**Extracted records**
----

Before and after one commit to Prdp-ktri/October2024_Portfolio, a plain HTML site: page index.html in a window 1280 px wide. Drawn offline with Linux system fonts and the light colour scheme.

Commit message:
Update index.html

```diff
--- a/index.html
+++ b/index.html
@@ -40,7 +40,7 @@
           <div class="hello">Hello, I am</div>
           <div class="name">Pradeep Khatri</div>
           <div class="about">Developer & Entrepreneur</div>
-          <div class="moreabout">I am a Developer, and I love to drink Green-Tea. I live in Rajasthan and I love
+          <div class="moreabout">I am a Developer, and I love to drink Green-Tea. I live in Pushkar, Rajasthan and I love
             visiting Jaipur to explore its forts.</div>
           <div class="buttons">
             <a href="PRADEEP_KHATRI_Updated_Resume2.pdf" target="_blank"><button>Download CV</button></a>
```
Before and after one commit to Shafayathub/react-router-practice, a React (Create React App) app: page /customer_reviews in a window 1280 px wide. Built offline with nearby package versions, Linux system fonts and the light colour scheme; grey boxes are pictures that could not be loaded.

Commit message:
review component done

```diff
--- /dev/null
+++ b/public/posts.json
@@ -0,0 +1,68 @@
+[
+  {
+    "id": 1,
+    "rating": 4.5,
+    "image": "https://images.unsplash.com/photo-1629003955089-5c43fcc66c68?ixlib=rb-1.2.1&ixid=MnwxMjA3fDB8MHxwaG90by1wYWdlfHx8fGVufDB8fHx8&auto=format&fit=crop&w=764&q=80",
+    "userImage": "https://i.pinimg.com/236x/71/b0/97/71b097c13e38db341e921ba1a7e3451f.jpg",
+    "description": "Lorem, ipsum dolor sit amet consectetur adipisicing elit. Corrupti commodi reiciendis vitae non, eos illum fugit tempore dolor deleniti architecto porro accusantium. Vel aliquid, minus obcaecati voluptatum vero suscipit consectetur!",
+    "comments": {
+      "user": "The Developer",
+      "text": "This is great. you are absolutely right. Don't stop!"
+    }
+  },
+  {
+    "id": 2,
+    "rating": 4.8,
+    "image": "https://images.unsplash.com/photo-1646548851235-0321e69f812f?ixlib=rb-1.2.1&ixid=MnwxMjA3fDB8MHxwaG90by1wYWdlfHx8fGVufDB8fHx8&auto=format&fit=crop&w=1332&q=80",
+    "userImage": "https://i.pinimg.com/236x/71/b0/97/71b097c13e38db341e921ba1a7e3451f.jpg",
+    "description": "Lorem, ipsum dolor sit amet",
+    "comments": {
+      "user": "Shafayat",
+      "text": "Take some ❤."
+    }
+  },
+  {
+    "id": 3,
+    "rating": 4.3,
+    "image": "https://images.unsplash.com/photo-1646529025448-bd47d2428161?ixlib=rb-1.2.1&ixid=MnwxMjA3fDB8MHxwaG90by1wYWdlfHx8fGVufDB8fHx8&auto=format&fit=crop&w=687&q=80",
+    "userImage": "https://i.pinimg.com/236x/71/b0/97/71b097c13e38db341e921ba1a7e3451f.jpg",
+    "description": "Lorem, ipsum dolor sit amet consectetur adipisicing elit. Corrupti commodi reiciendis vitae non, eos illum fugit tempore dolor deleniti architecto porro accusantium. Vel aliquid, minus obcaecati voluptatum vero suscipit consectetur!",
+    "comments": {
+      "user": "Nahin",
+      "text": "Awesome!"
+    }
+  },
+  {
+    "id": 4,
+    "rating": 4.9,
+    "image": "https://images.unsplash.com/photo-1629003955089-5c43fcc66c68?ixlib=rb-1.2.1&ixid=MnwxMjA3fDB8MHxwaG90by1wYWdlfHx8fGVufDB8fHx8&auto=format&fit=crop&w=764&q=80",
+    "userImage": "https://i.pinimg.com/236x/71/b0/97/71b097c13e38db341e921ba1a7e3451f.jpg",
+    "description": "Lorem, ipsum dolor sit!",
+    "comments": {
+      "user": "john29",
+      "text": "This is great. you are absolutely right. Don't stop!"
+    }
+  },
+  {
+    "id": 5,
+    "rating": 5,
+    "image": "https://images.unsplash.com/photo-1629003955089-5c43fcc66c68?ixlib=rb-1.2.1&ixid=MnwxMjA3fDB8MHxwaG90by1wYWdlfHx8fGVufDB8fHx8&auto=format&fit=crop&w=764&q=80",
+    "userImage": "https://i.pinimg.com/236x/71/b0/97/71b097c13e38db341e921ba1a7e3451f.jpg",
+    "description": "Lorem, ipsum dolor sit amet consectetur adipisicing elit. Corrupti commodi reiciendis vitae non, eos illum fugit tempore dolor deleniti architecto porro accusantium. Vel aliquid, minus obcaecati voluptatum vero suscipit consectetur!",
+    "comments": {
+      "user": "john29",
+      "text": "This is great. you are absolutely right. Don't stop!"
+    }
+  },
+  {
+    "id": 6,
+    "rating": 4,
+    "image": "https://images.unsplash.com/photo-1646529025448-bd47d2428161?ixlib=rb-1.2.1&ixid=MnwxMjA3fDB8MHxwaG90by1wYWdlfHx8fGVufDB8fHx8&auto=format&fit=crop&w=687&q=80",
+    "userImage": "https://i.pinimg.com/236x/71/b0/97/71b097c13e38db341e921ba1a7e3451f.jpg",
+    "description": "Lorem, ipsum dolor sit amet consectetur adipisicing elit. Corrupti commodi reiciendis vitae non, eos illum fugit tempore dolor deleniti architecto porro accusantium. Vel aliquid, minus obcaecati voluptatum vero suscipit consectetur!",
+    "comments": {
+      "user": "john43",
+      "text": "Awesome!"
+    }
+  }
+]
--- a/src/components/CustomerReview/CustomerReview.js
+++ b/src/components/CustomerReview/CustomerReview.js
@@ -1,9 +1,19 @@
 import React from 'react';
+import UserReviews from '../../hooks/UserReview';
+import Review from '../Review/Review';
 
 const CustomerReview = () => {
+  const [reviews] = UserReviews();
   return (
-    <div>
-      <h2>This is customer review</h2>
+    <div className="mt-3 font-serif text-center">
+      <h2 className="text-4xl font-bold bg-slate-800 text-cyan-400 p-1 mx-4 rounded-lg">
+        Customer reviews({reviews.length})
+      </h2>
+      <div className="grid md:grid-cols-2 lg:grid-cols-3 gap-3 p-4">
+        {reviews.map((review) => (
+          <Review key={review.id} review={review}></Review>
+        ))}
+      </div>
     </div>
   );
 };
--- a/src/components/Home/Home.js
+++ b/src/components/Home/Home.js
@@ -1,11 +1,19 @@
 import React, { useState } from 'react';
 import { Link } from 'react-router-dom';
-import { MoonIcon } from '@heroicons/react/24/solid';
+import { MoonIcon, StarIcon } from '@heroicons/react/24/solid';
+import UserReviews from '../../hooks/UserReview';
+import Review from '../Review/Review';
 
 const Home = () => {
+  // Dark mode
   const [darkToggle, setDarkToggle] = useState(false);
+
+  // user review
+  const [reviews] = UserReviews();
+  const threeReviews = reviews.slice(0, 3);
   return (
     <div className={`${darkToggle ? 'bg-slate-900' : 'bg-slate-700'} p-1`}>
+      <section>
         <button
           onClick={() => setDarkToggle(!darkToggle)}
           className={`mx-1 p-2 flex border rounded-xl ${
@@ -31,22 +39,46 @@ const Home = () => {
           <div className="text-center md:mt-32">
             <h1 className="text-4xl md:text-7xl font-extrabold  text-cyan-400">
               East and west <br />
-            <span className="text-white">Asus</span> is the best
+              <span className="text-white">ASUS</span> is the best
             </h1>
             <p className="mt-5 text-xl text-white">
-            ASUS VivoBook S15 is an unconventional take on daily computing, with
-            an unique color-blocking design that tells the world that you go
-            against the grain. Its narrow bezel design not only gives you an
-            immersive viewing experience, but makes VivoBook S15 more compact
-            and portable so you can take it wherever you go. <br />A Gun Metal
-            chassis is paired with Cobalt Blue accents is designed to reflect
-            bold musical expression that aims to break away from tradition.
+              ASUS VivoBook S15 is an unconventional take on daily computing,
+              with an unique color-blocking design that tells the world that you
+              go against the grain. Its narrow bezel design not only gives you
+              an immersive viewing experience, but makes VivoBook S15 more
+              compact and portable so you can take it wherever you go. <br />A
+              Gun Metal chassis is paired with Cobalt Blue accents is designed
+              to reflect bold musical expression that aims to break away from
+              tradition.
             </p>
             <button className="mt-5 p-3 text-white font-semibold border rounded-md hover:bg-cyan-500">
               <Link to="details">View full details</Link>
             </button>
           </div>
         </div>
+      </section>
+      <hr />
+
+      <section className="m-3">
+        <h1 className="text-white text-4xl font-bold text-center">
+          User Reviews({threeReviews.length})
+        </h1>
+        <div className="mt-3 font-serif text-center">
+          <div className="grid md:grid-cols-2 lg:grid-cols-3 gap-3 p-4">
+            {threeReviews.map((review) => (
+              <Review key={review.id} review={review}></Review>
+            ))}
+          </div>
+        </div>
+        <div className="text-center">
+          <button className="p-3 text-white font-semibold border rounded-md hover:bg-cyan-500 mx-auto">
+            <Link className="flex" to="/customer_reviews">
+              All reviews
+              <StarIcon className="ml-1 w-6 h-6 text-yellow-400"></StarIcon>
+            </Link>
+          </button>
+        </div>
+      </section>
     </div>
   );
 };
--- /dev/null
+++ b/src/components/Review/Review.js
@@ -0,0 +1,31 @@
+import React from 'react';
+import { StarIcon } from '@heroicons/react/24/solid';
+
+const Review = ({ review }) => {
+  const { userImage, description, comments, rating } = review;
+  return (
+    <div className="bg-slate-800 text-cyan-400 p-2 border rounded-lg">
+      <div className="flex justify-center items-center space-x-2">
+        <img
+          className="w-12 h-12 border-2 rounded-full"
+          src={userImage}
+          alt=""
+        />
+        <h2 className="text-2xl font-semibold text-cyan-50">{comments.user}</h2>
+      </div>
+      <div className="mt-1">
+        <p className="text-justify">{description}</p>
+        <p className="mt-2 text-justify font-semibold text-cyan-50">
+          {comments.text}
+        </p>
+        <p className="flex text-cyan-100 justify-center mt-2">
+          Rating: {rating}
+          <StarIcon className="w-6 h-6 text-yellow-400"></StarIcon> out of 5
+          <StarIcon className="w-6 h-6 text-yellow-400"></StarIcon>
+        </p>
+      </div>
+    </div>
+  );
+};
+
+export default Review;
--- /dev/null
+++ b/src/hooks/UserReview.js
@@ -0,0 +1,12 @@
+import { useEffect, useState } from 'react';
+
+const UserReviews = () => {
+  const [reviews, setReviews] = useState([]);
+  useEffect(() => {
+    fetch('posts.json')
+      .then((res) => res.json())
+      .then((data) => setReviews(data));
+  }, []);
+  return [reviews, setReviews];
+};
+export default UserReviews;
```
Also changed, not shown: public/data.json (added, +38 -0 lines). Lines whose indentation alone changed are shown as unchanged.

----

**Activity**
Could you find every line in the records above that has the string "center" and copy it?

**Written solution**
+    <div className="mt-3 font-serif text-center">
           <div className="text-center md:mt-32">
+        <h1 className="text-white text-4xl font-bold text-center">
+        <div className="mt-3 font-serif text-center">
+        <div className="text-center">
+      <div className="flex justify-center items-center space-x-2">
+        <p className="flex text-cyan-100 justify-center mt-2">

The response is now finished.